since we had only eyeballed the space before going shopping, we had to guess how much to buy. naturally, we ended up a few feet short so darin had to make a second trip. he also roughly placed the rocks around the bed-to-be (to make make sure we had enough) and we both agree that the rocks are a perfect complement to the house and the deck and it's going to look fantastic.
i put down newspaper and compost to cover the area of the new bed last weekend so the grass is on its way to being dead. this afternoon i dug out the grass along the edges.
darin hasn't caught on yet, but this is all part of my master plan to eliminate much of the lawn.
Crocus tomasinianus. the crocus finished blooming earlier this week.
all in all, i'm extremely pleased with their performance. there were so many flowers that i think every one of the bulbs i planted sprouted and bloomed. i know for a fact that several had multiple blooms.
now i just have to be patient and wait eleven months to see whether they return and whether they multiply.
one final note, the foliage is rather attractive, also. the grass-like leaves radiate out from the bulb -- deep green with a center stripe of white, almost silver.
Tulip Notes. the tulipa kolpakowskiana has finished blooming -- a few days ago, actually. the flowers were beautiful and each lasted several days. i think all of the bulbs that came up bloomed but only one flower per bulb.
the first t. saxatilisflowers are done, but now second stems are blooming. these have been very long lasting blooms; the downside is that of the 20 bulbs, only two bloomed. the other 18 had only foliage.

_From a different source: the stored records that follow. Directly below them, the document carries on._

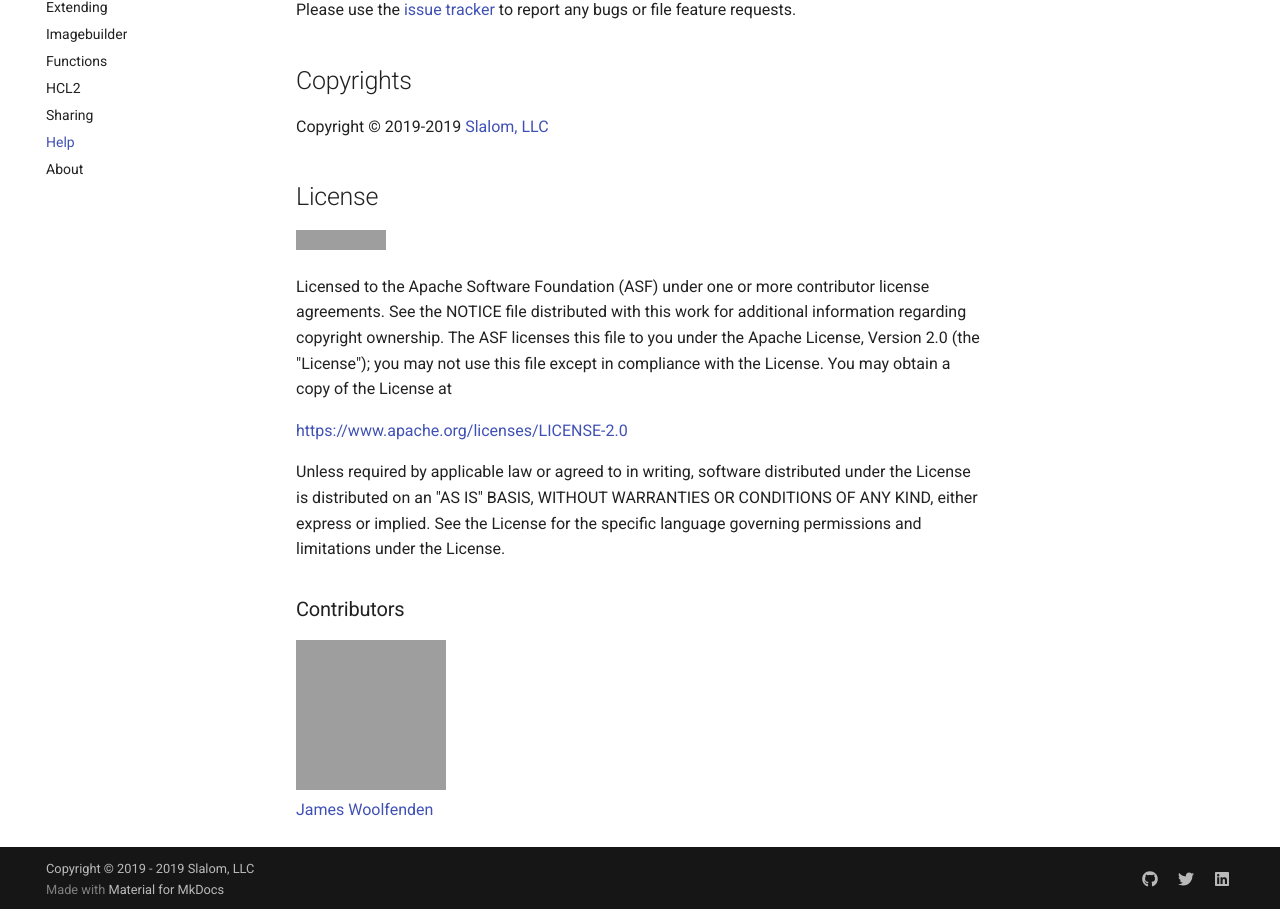
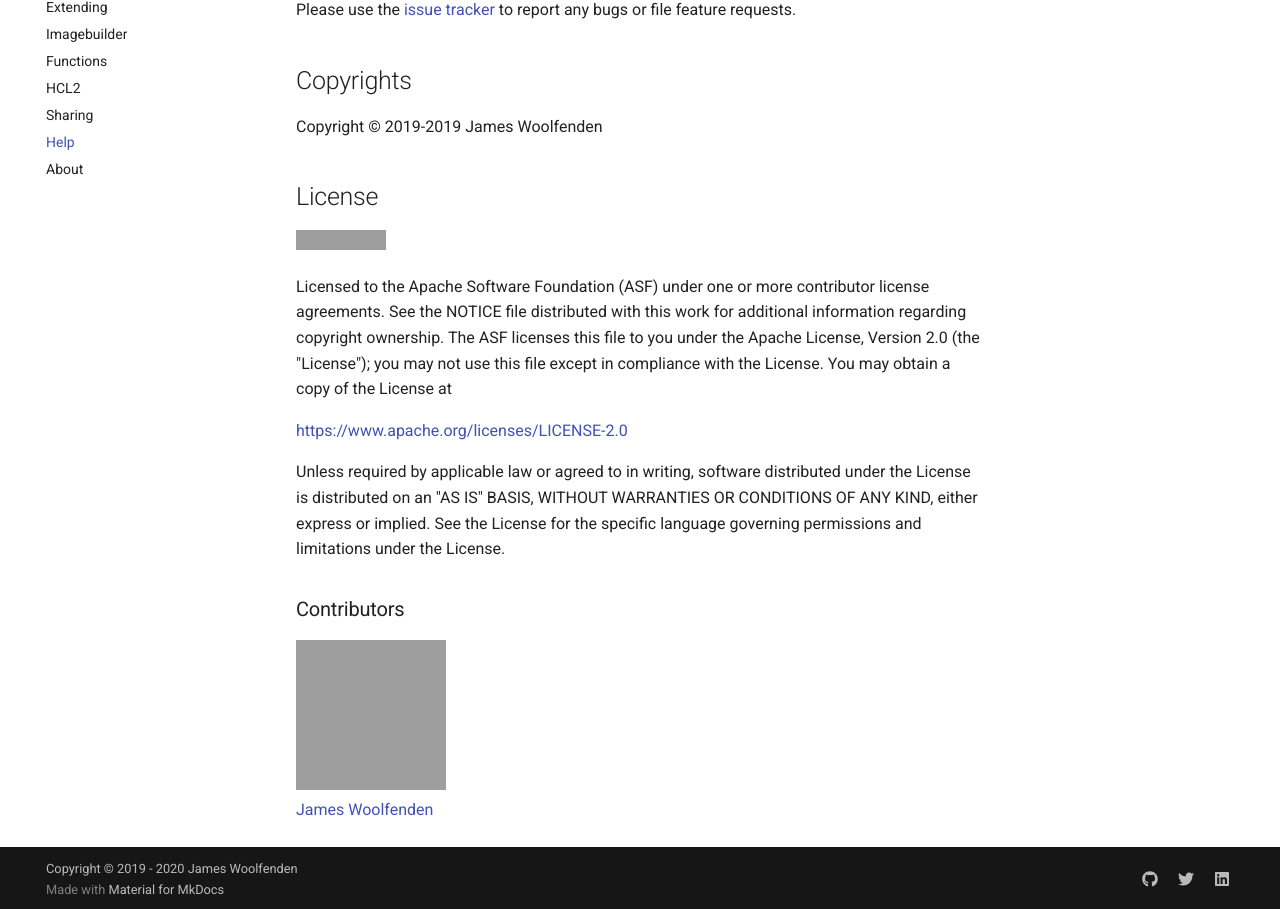
Before and after one commit to JamesWoolfenden/learn-packer, an MkDocs documentation site: the page built from docs/help.md, in a window 1280 px wide and 1366 px high. Shown: the part 454-1363 px from the top of the window. Built offline with MkDocs 1.6.1 and Material for MkDocs 9.7.7, drawn with Linux system fonts in a browser that asks for light colours; comment, search, counter and statistics services are not loaded; grey boxes are pictures that could not be loaded.

Commit message:
remove cruft

```diff
--- a/docs/help.md
+++ b/docs/help.md
@@ -14,7 +14,7 @@ Please use the [issue tracker](https://github.com/JamesWoolfenden/learn-packer-w
 
 ## Copyrights
 
-Copyright (c) 2019-2019 [Slalom, LLC](https://slalom.com)
+Copyright (c) 2019-2019 James Woolfenden
 
 ## License
 
--- a/mkdocs.yml
+++ b/mkdocs.yml
@@ -61,14 +61,13 @@ extra:
   manifest: "manifest.webmanifest"
   social:
     - type: "github"
-      link: "https://github.com/slalom-consulting-ltd"
+      link: "https://github.com/jameswoolfenden"
     - type: "twitter"
-      link: "https://twitter.com/slalom"
+      link: "https://twitter.com/JimWoolfenden"
     - type: "linkedin"
-      link: "https://linkedin.com/company/slalom-consulting/"
+      link: "https://www.linkedin.com/in/jameswoolfenden/"
 
 # Copyright
-copyright: "Copyright &copy; 2019 - 2019 Slalom, LLC"
+copyright: "Copyright &copy; 2019 - 2020 James Woolfenden"
 site_author: "James Woolfenden"
-google_analytics:
-  ["UA-151885688-2", "slalom-consulting-ltd.github.io/learn-packer/"]
+google_analytics: ["UA-151885688-2", "jameswoolfenden.github.io/learn-packer/"]
```
Also changed, not shown: other parts of docs/help.md (+2 -4 lines), .pre-commit-config.yaml (+5 -5 lines), docs/about.md (+1 -1 lines), docs/index.md (+2 -2 lines), .markdownlint.json.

the t. turkestanica is still blooming strongly -- four and five flowers per plant -- and trying to set seed.
the t. clusiana var. chrysantha in the front bed and rock garden is budding and looks like it will start blooming any day.
Tulipa turkestanica. at least, i think this is t. turkestanica. i planted t. turkestanica and t. biflora around the base of the sycamore in the front yard. one of them is up and blooming now. it would be nice if the other would make an appearance so i could compare them.

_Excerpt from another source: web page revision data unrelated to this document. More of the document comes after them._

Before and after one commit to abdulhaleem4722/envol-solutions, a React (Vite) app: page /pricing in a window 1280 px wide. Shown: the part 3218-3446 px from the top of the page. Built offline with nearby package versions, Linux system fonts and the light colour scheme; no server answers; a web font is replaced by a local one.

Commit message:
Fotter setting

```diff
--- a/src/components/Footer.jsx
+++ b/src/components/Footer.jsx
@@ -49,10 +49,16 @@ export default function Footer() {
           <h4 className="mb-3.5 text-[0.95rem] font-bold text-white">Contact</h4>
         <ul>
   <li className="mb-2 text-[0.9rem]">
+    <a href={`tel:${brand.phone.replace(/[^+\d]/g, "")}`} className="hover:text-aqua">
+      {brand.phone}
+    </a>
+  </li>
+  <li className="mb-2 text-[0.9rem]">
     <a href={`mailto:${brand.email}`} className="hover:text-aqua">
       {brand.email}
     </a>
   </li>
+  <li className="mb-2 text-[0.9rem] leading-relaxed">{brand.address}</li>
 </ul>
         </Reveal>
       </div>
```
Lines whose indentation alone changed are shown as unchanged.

when these first started opening late last week, i was concerned that the flowers had all been damaged by too much rain / not enough sun because the buds looked pretty ratty. but, obviously, everything came out nicely. each bulb seems to have four or five blooms making for a very nice presentation.

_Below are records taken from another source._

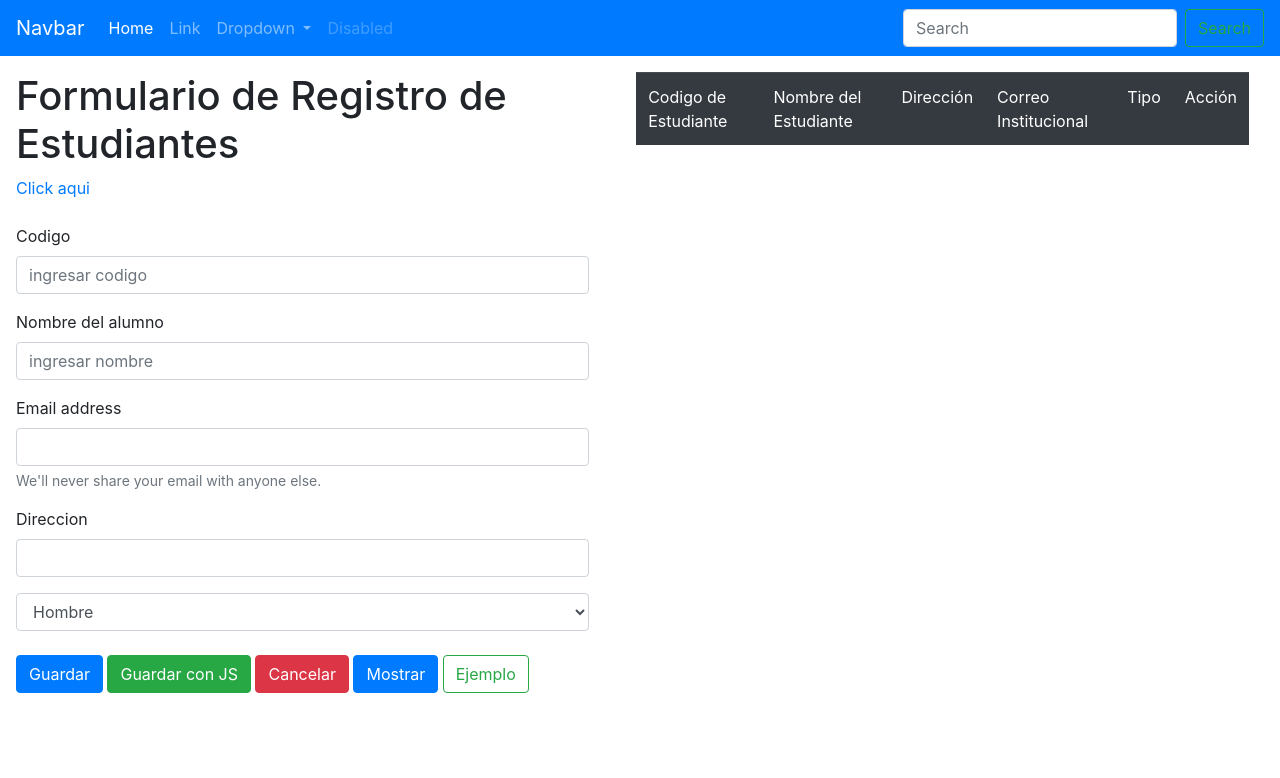
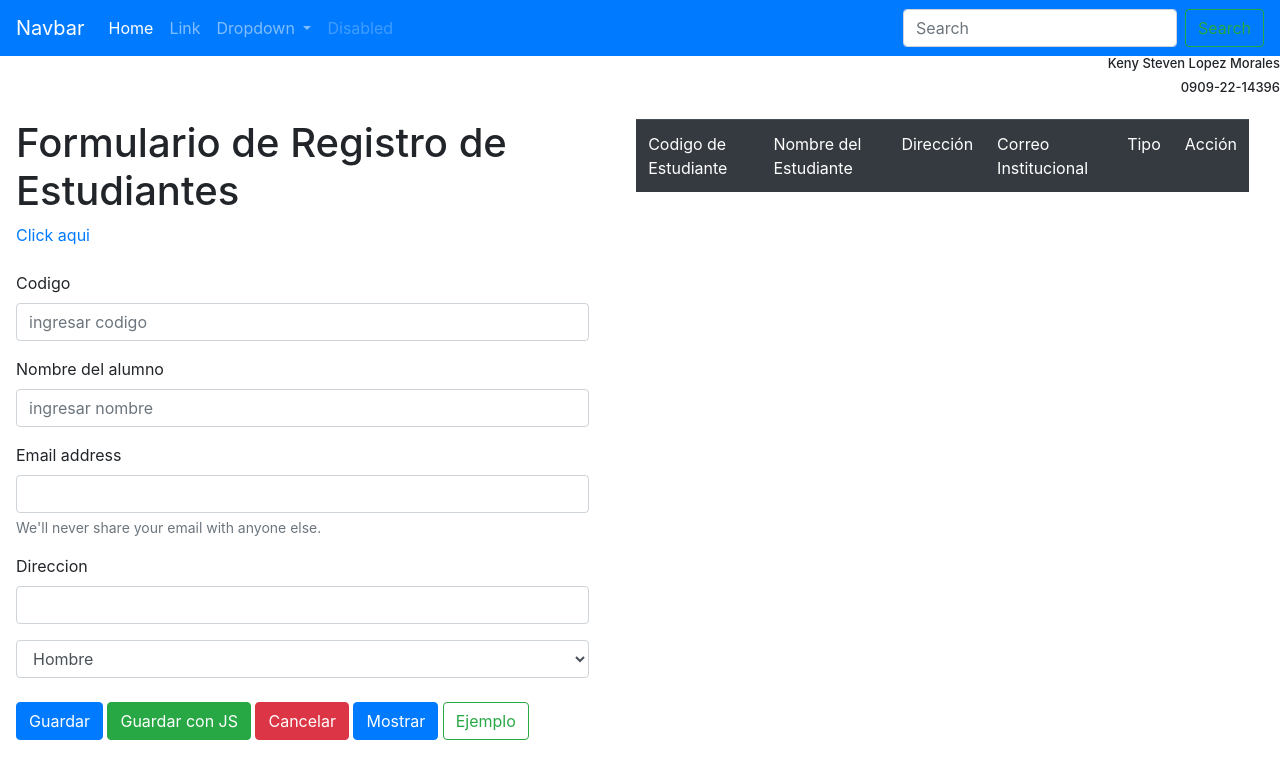
Before and after one commit to kenylopezUMG/Tarea_implementar_aplicacion_web, a plain HTML site: page build/web/index.html in a window 1280 px wide. Drawn offline with nearby package versions, Linux system fonts and the light colour scheme; some packages are replaced by stand-ins of ours; a script that the page names is missing.

Commit message:
agregue_las_etiquetas_con_mis_datos

```diff
--- a/build/web/index.html
+++ b/build/web/index.html
@@ -51,7 +51,10 @@ Click nbfs://nbhost/SystemFileSystem/Templates/JSP_Servlet/Html.html to edit thi
       </div>
     </nav>
 
-
+       <div style="text-align: right;">
+    <h1 style="font-size: small;">Keny Steven Lopez Morales</h1>
+    <h1 style="font-size: small;">0909-22-14396</h1>
+</div>
 
 
     <div class="d-flex justify-content-around">
```
Also changed, not shown: web/index.html (+4 -1 lines).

they seem to be setting seed as the flowers expire. i'll let some of the seed pods develop and see whether i can do anything with that. it is possible that letting the plants expend energy on seed pods will be detrimental to bulb development, so i'll just let a couple of them seed.
Sunbathing. not me, one of our friendly backyard anoles.
i also took advantage of the lovely weather to trim the liriope along the front walk. apparently, i should have done this a few weeks ago before the liriope started growing again. and before the tulips came up. now i have to do the trimming by hand to avoid cutting the new growth -- not that i care about the liriope, but i don't want to accidentally cut any of the tulips.
i'm pondering alternatives to the liriope. there's nothing particularly wrong with it, but it's boring and it's everywhere around here. on the plus-side, it doesn't need extra watering or other care, although an annual cut is supposedly beneficial. time to hit the library for books.
Narcissus Notes. the narcissus tazetta 'erlicheer' blooms have lasted a long time, but are now fading fast. all five of the bulbs i planted came up; two of them had two stems of flowers. now, the real test will be to see how many return next year.
the narcissus triandrus 'petrel' that i planted in december are growing well but don't have flower stalks yet. i've been able to locate 12 of the 13 in the bed in front of the house and eight of the 12 around the oak tree. the foliage is up to about six inches tall for a couple of the bulbs, but others are only just nosing out of the ground.